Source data
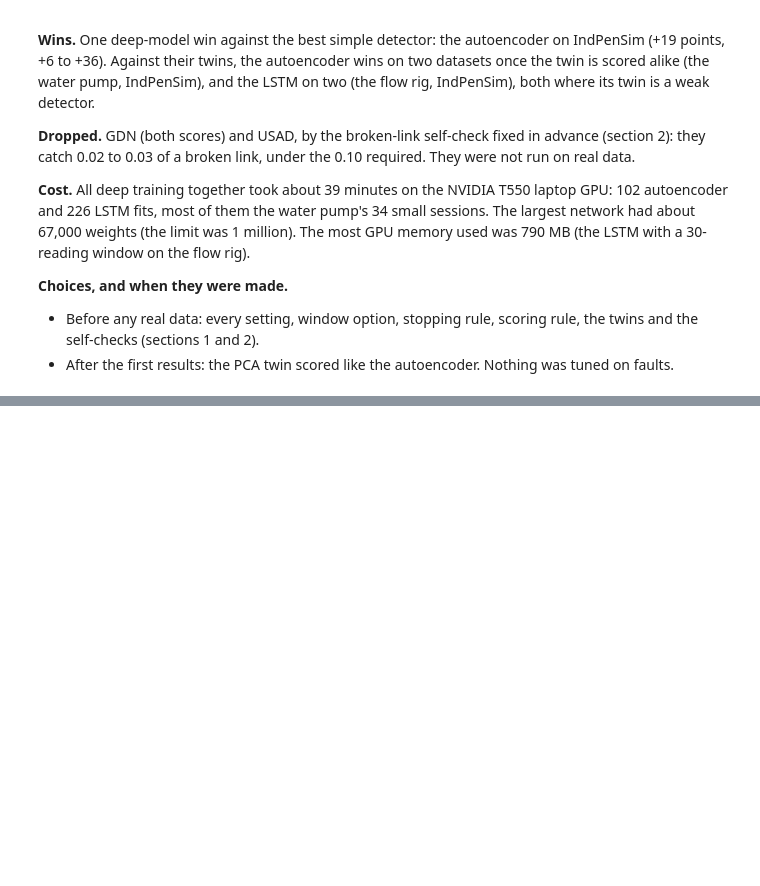
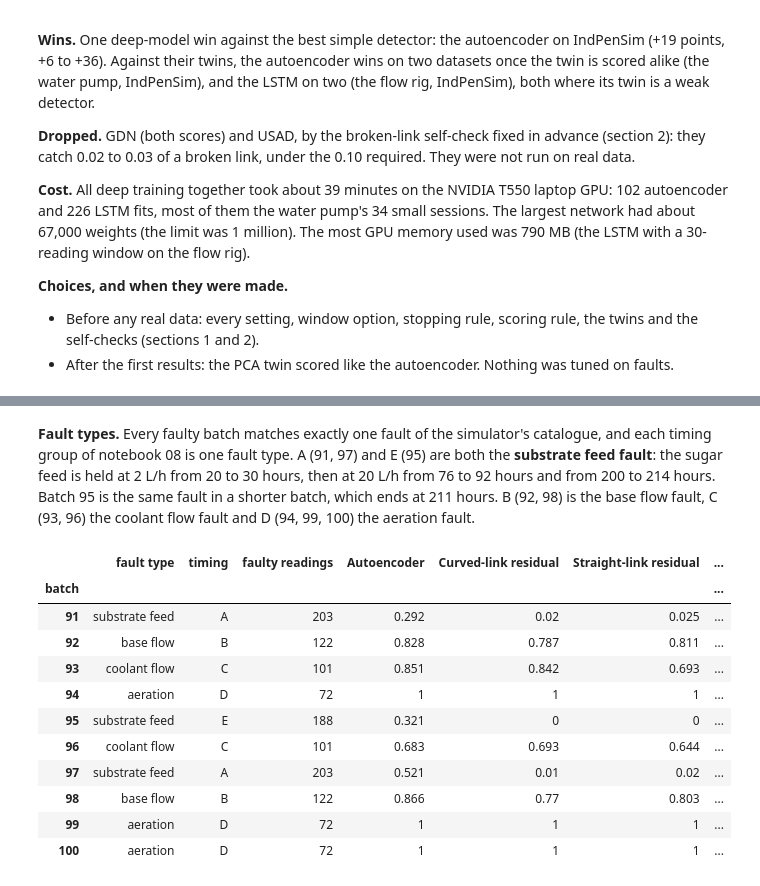
Before and after one commit to NeerajGit16/deep-learning-in-anomaly-detection, a Jupyter notebook: anomaly_lab/09_deep_models.ipynb, the cells around one changed output, grey strips where cells are left out. Drawn from its saved outputs; the diff is of its cells as text; code cells hidden in the pictures; blank space fills up the shorter version.

```diff
--- a/anomaly_lab/09_deep_models.ipynb
+++ b/anomaly_lab/09_deep_models.ipynb
@@ -436,0 +511,17 @@ deep.overview_plot(overview);
+# %% [markdown]
+**Fault types.** Every faulty batch matches exactly one fault of the simulator's catalogue, and each timing group of notebook 08 is one fault type. A (91, 97) and E (95) are both the **substrate feed fault**: the sugar feed is held at 2 L/h from 20 to 30 hours, then at 20 L/h from 76 to 92 hours and from 200 to 214 hours. Batch 95 is the same fault in a shorter batch, which ends at 211 hours. B (92, 98) is the base flow fault, C (93, 96) the coolant flow fault and D (94, 99, 100) the aeration fault.
+# %%
+followup.ips_by_batch()
+# %% [output]
+|  | fault type | timing | faulty readings | Autoencoder | Curved-link residual | Straight-link residual | ... |
+| batch |  |  |  |  |  |  | ... |
+| 91 | substrate feed | A | 203 | 0.292 | 0.02 | 0.025 | ... |
+| 92 | base flow | B | 122 | 0.828 | 0.787 | 0.811 | ... |
+| 93 | coolant flow | C | 101 | 0.851 | 0.842 | 0.693 | ... |
+| 94 | aeration | D | 72 | 1 | 1 | 1 | ... |
+| 95 | substrate feed | E | 188 | 0.321 | 0 | 0 | ... |
+| 96 | coolant flow | C | 101 | 0.683 | 0.693 | 0.644 | ... |
+| 97 | substrate feed | A | 203 | 0.521 | 0.01 | 0.02 | ... |
+| 98 | base flow | B | 122 | 0.866 | 0.77 | 0.803 | ... |
+| 99 | aeration | D | 72 | 1 | 1 | 1 | ... |
+| 100 | aeration | D | 72 | 1 | 1 | 1 | ... |
```
Also changed, not shown: parts of 14 cells of this notebook, 3 other files.
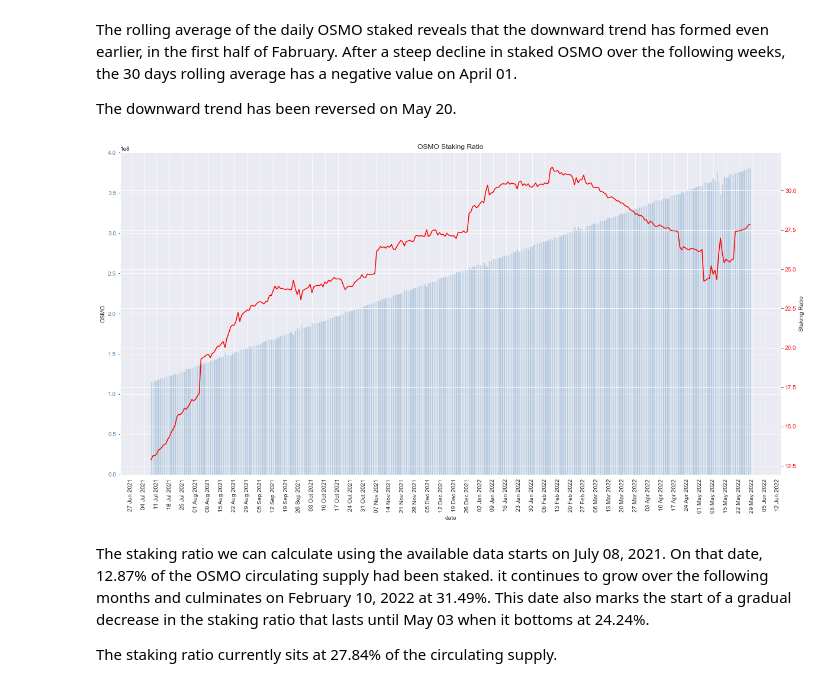
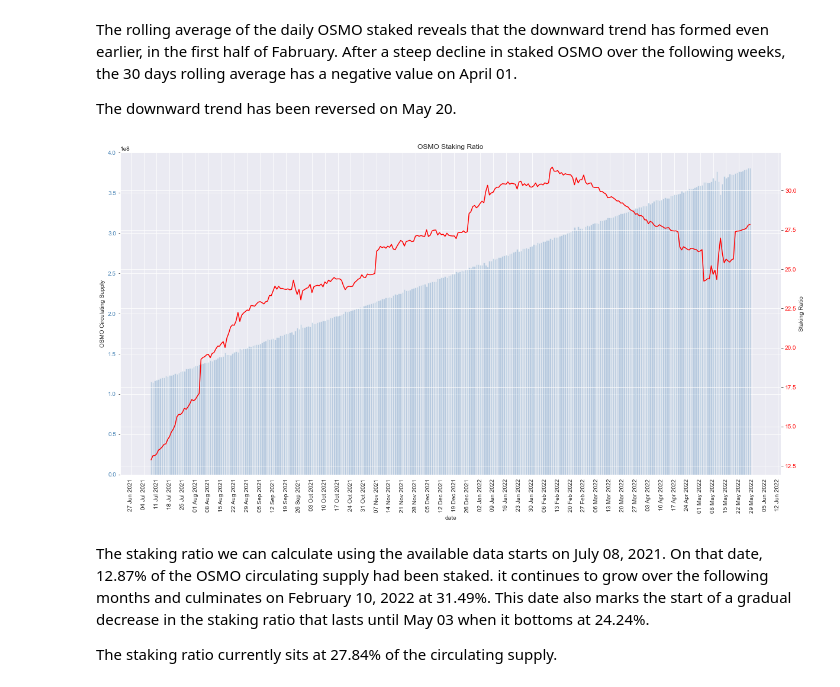
Before and after one commit to MeiLiing/flipside_bounties, a Jupyter notebook: osmosis_bounties/osmosis.ipynb, the cells around one changed output. Cells and saved outputs as stored; diff of their text form; code cells hidden in the pictures.

```diff
--- a/osmosis_bounties/osmosis.ipynb
+++ b/osmosis_bounties/osmosis.ipynb
@@ -281,35 +281,35 @@ d = df_sliced.date
 
 def two_scales(ax1, date, data1, data2, c1, c2):
 
     ax2 = ax1.twinx()
 
     ax1.bar(date, data1, color=c1, alpha=0.3)
     ax1.set_xlabel('date')
-    ax1.set_ylabel('OSMO')
+    ax1.set_ylabel('OSMO Circulating Supply')
 
     ax2.plot(date, data2, color=c2)
     ax2.set_ylabel('Staking Ratio')
     return ax1, ax2
 
 fig, ax = plt.subplots(figsize=(20,10))
 plt.xticks(rotation=90)
 ax.xaxis.set_major_locator(mdates.DayLocator(interval=7))
 ax.xaxis.set_major_formatter(mdates.DateFormatter("%d %b %Y"))
 
 ax1, ax2 = two_scales(ax, d, circulating, staking_ratio, 'steelblue', 'r')
 plt.title('OSMO Staking Ratio')
 
 def color_y_axis(ax, color):
     for t in ax.get_yticklabels():
         t.set_color(color)
     return None
 
 color_y_axis(ax1, 'steelblue')
 color_y_axis(ax2, 'r')
 
 plt.show()
 # %% [output]
-[figure, old version]
+[figure, new version]
 # %% [markdown]
 The staking ratio we can calculate using the available data starts on July 08, 2021. On that date, 12.87% of the OSMO circulating supply had been staked. it continues to grow over the following months and culminates on February 10, 2022 at 31.49%. This date also marks the start of a gradual decrease in the staking ratio that lasts until May 03 when it bottoms at 24.24%.
 
```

**TASK DESCRIPTION:**
Write out the records exactly. Do not carry the pictures over.

**RESULT OF THE TASK:**
Before and after one commit to NeerajGit16/deep-learning-in-anomaly-detection, a Jupyter notebook: anomaly_lab/09_deep_models.ipynb, the cells around one changed output, grey strips where cells are left out. Drawn from its saved outputs; the diff is of its cells as text; code cells hidden in the pictures; blank space fills up the shorter version.

```diff
--- a/anomaly_lab/09_deep_models.ipynb
+++ b/anomaly_lab/09_deep_models.ipynb
@@ -436,0 +511,17 @@ deep.overview_plot(overview);
+# %% [markdown]
+**Fault types.** Every faulty batch matches exactly one fault of the simulator's catalogue, and each timing group of notebook 08 is one fault type. A (91, 97) and E (95) are both the **substrate feed fault**: the sugar feed is held at 2 L/h from 20 to 30 hours, then at 20 L/h from 76 to 92 hours and from 200 to 214 hours. Batch 95 is the same fault in a shorter batch, which ends at 211 hours. B (92, 98) is the base flow fault, C (93, 96) the coolant flow fault and D (94, 99, 100) the aeration fault.
+# %%
+followup.ips_by_batch()
+# %% [output]
+|  | fault type | timing | faulty readings | Autoencoder | Curved-link residual | Straight-link residual | ... |
+| batch |  |  |  |  |  |  | ... |
+| 91 | substrate feed | A | 203 | 0.292 | 0.02 | 0.025 | ... |
+| 92 | base flow | B | 122 | 0.828 | 0.787 | 0.811 | ... |
+| 93 | coolant flow | C | 101 | 0.851 | 0.842 | 0.693 | ... |
+| 94 | aeration | D | 72 | 1 | 1 | 1 | ... |
+| 95 | substrate feed | E | 188 | 0.321 | 0 | 0 | ... |
+| 96 | coolant flow | C | 101 | 0.683 | 0.693 | 0.644 | ... |
+| 97 | substrate feed | A | 203 | 0.521 | 0.01 | 0.02 | ... |
+| 98 | base flow | B | 122 | 0.866 | 0.77 | 0.803 | ... |
+| 99 | aeration | D | 72 | 1 | 1 | 1 | ... |
+| 100 | aeration | D | 72 | 1 | 1 | 1 | ... |
```
Also changed, not shown: parts of 14 cells of this notebook, 3 other files.
Before and after one commit to MeiLiing/flipside_bounties, a Jupyter notebook: osmosis_bounties/osmosis.ipynb, the cells around one changed output. Cells and saved outputs as stored; diff of their text form; code cells hidden in the pictures.

```diff
--- a/osmosis_bounties/osmosis.ipynb
+++ b/osmosis_bounties/osmosis.ipynb
@@ -281,35 +281,35 @@ d = df_sliced.date
 
 def two_scales(ax1, date, data1, data2, c1, c2):
 
     ax2 = ax1.twinx()
 
     ax1.bar(date, data1, color=c1, alpha=0.3)
     ax1.set_xlabel('date')
-    ax1.set_ylabel('OSMO')
+    ax1.set_ylabel('OSMO Circulating Supply')
 
     ax2.plot(date, data2, color=c2)
     ax2.set_ylabel('Staking Ratio')
     return ax1, ax2
 
 fig, ax = plt.subplots(figsize=(20,10))
 plt.xticks(rotation=90)
 ax.xaxis.set_major_locator(mdates.DayLocator(interval=7))
 ax.xaxis.set_major_formatter(mdates.DateFormatter("%d %b %Y"))
 
 ax1, ax2 = two_scales(ax, d, circulating, staking_ratio, 'steelblue', 'r')
 plt.title('OSMO Staking Ratio')
 
 def color_y_axis(ax, color):
     for t in ax.get_yticklabels():
         t.set_color(color)
     return None
 
 color_y_axis(ax1, 'steelblue')
 color_y_axis(ax2, 'r')
 
 plt.show()
 # %% [output]
-[figure, old version]
+[figure, new version]
 # %% [markdown]
 The staking ratio we can calculate using the available data starts on July 08, 2021. On that date, 12.87% of the OSMO circulating supply had been staked. it continues to grow over the following months and culminates on February 10, 2022 at 31.49%. This date also marks the start of a gradual decrease in the staking ratio that lasts until May 03 when it bottoms at 24.24%.
 
```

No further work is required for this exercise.